Next Thursday, for the sixth year in a row, NDSU’s Alumni Center will host Wags, Whiskers & Wine, an annual fundraiser for the Homeward Animal Shelter. This includes wine tasting, local cuisine, auctions, and a live jazz band, with all proceeds going towards providing services for shelter animals, such as vaccinations, spaying and neutering, leashes, food, and toys.

According to Special Events / PR Coordinator Heather Klefstad, the event begins at 6:00 PM and goes on until 9:00 PM, with KFGO radio host Mike McFeely serving as emcee.

“There will be wine-tasting by Happy Harry’s Bottle Shop—they’re our prime sponsor,” she said. “And we’ll have a number of different food vendors. Just to name a few, there’s Breadsmith, Santa Lucia’s, Rhombus Guys, Fantasies in Frosting… You can come and have wine, have great food, and there’s a silent auction and a live auction as well.”

Prior to the live auction, a video will be played featuring the shelter animals, their names, and the dates they were rescued. Slideshows will continue to play throughout the evening, as a means of showing patrons where their donations are going, while the jazz band provides background music.

“It’s a pretty laid-back, casual event,” Klefstad said. “Some of us from the shelter will periodically talk throughout the night, but we let people mingle around and enjoy themselves and bid on the items.”

The live auction begins at 7:15 PM, with a vintage baseball signed by Roger Maris, Mickey Mantle, and Ken Hunt as its featured item. This baseball is currently displayed at the Roger Maris Museum at the West Acres Shopping Center.

“There’s a lot of different items that are going to be in the live auction. We’ve got a six-night stay in a Florida vacation home, a couple guided fishing tours, and some great art pieces. And for the silent auction, there’s baskets with everything ranging from sporting tickets to baked goods to artwork again.”

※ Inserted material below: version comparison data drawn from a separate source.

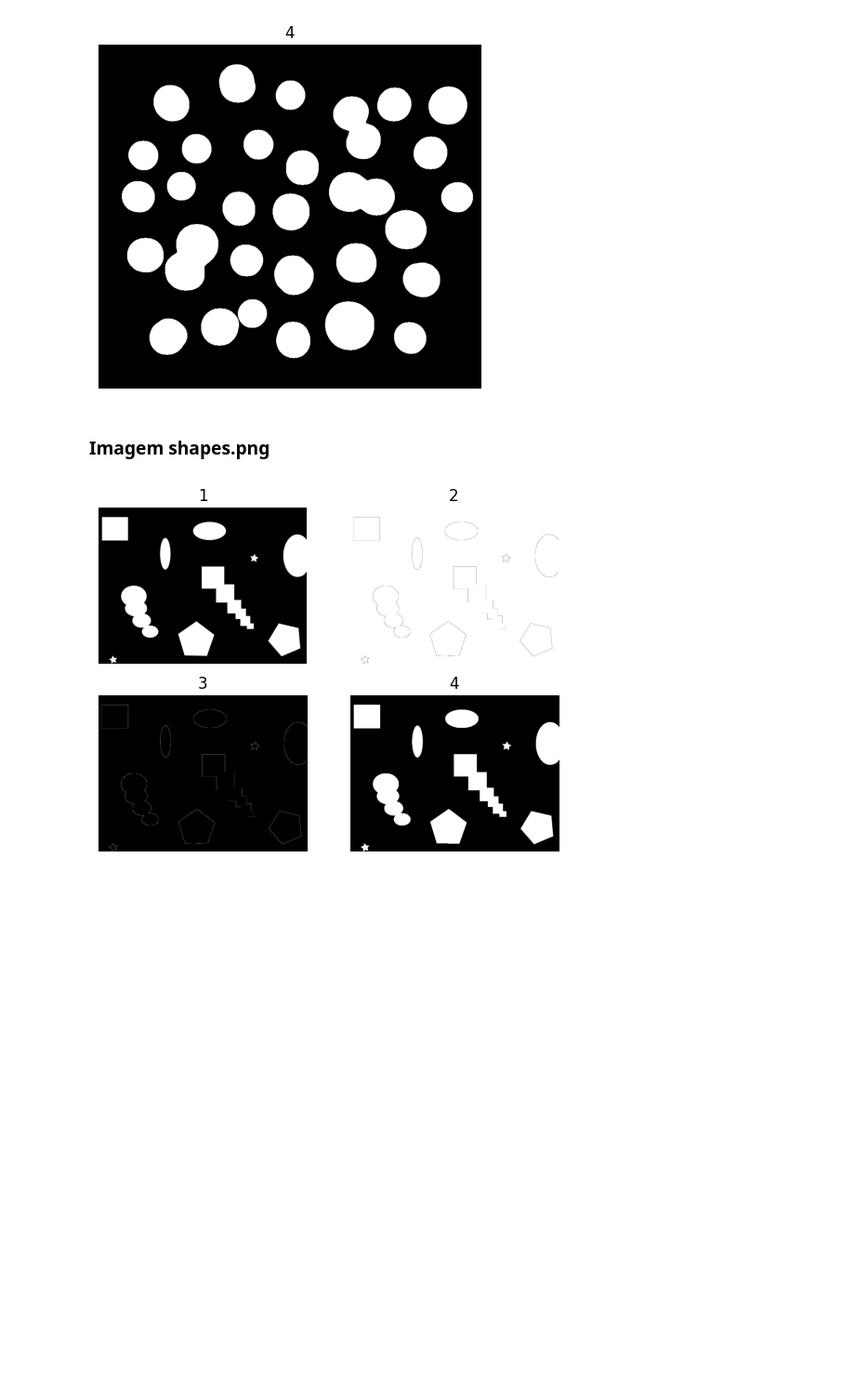
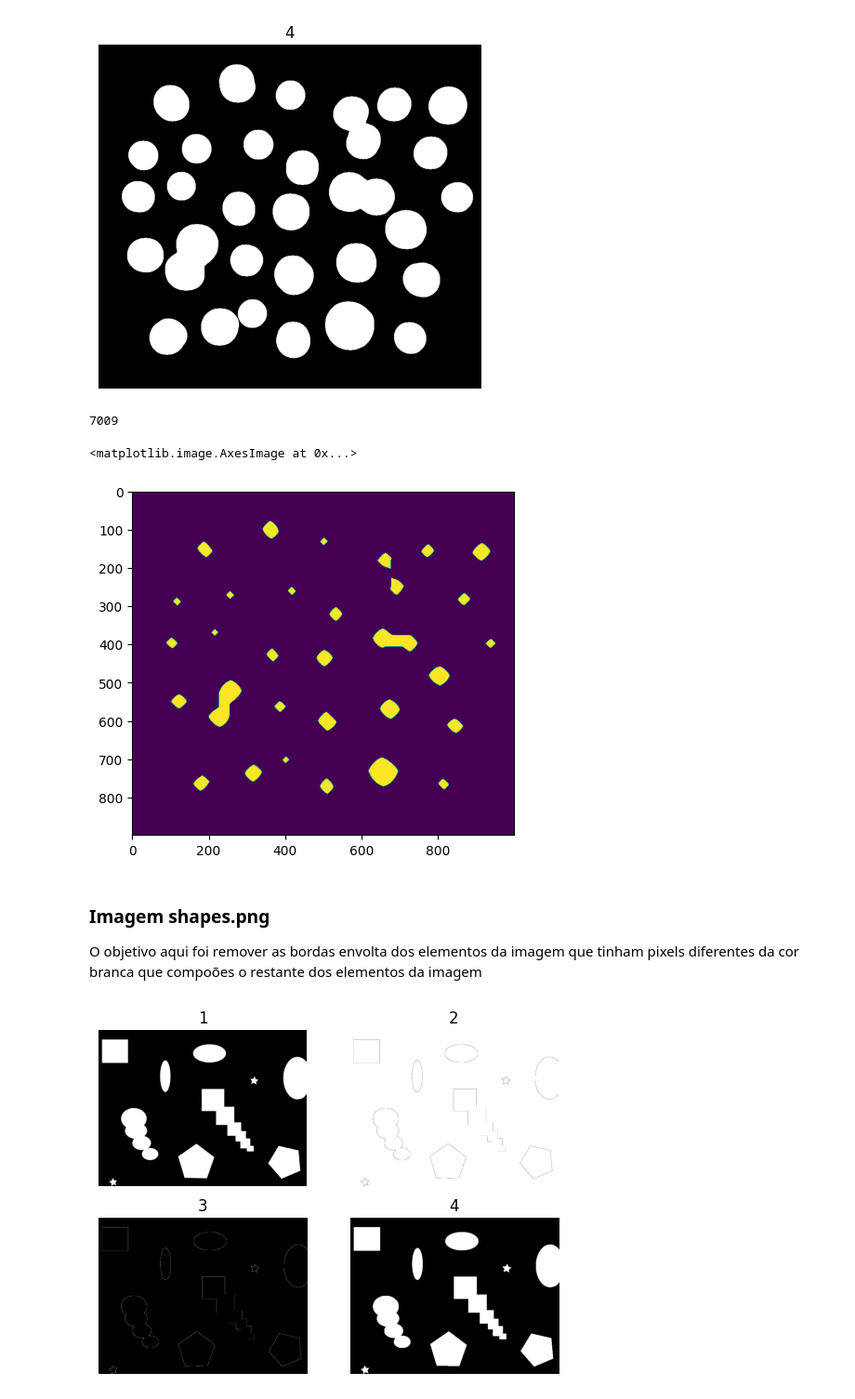
Before and after one commit to DiegogMagalhaes/PDI-Rep, a Jupyter notebook: Trabalho Pratico 4/Trabalho Pratico 4.ipynb, the cells around one changed output. Shown at 93% size. Drawn from its saved outputs; the diff is of its cells as text; code cells hidden in the pictures; blank space fills up the shorter version.

```diff
--- a/Trabalho Pratico 4/Trabalho Pratico 4.ipynb
+++ b/Trabalho Pratico 4/Trabalho Pratico 4.ipynb
@@ -94,5 +94,3 @@ plt.subplot(1, 1, 1), plt.title('4'), plt.axis('OFF'), plt.imshow(foreground_img
 plt.show()
 # %% [output]
 [figure]
-# %% [markdown]
-### Imagem shapes.png
@@ -99,3 +163,18 @@ plt.show()
+# %%
+i = 0
+while(i <22):
+    foreground_img_coins = percorrer_tudo_diminuindo_objetos(foreground_img_coins)
+    i +=1
+
+plt.imshow(foreground_img_coins)
+# %% [output]
+7009
+<matplotlib.image.AxesImage at 0x...>
+[figure, added]
+# %% [markdown]
+### Imagem shapes.png
+
+O objetivo aqui foi remover as bordas envolta dos elementos da imagem que tinham pixels diferentes da cor branca que compoões o restante dos elementos da imagem
 # %%
 img_floodfill = img_shapes_gray.copy()
 height, width = img_floodfill.shape[:2]
```
Also changed, not shown: parts of 22 cells of this notebook.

Though the funds come primarily from ticket sales and auction items, patrons are free to make extra donations when they check out that evening. A giving tree will be set up, with a list of amounts going towards specific items needed at the shelter, along with general monetary donations.

“It’s just a lot of fun, it’s a great time,” Klefsted said. “And most importantly, it all goes back to the shelter animals.”

To reserve tickets, call 701-364-9013. For more information, head to homewardonline.org.

This article previously appeared in the High Plains Reader.

-Särah Nour

Adoptable Pet Profile: Chiquita at Homeward Animal Shelter

Gender: Female
Size: Small
Age Range: Adult

Homeward Animal Shelter has a unique beauty in Chiquita, a sweet and playful Pekingese mix with all the bearings of a queen. Though she would prefer a quiet home with an owner she can sit side-by-side with, she fully expects to be spoiled—not surprising, since the Pekingese breed was considered sacred in imperial China. Only members of the royal family were allowed to keep them, and people of lower ranks were expected to bow in their presence.

Characteristic of its lineage, the Pekingese is a proud, stubborn dog that can be a challenge to train. They are affectionate with those they know well, but are wary of strangers and have little tolerance for small children. These qualities make them good watchdogs, as they don’t let their small size get in the way of guarding their owners and their territory.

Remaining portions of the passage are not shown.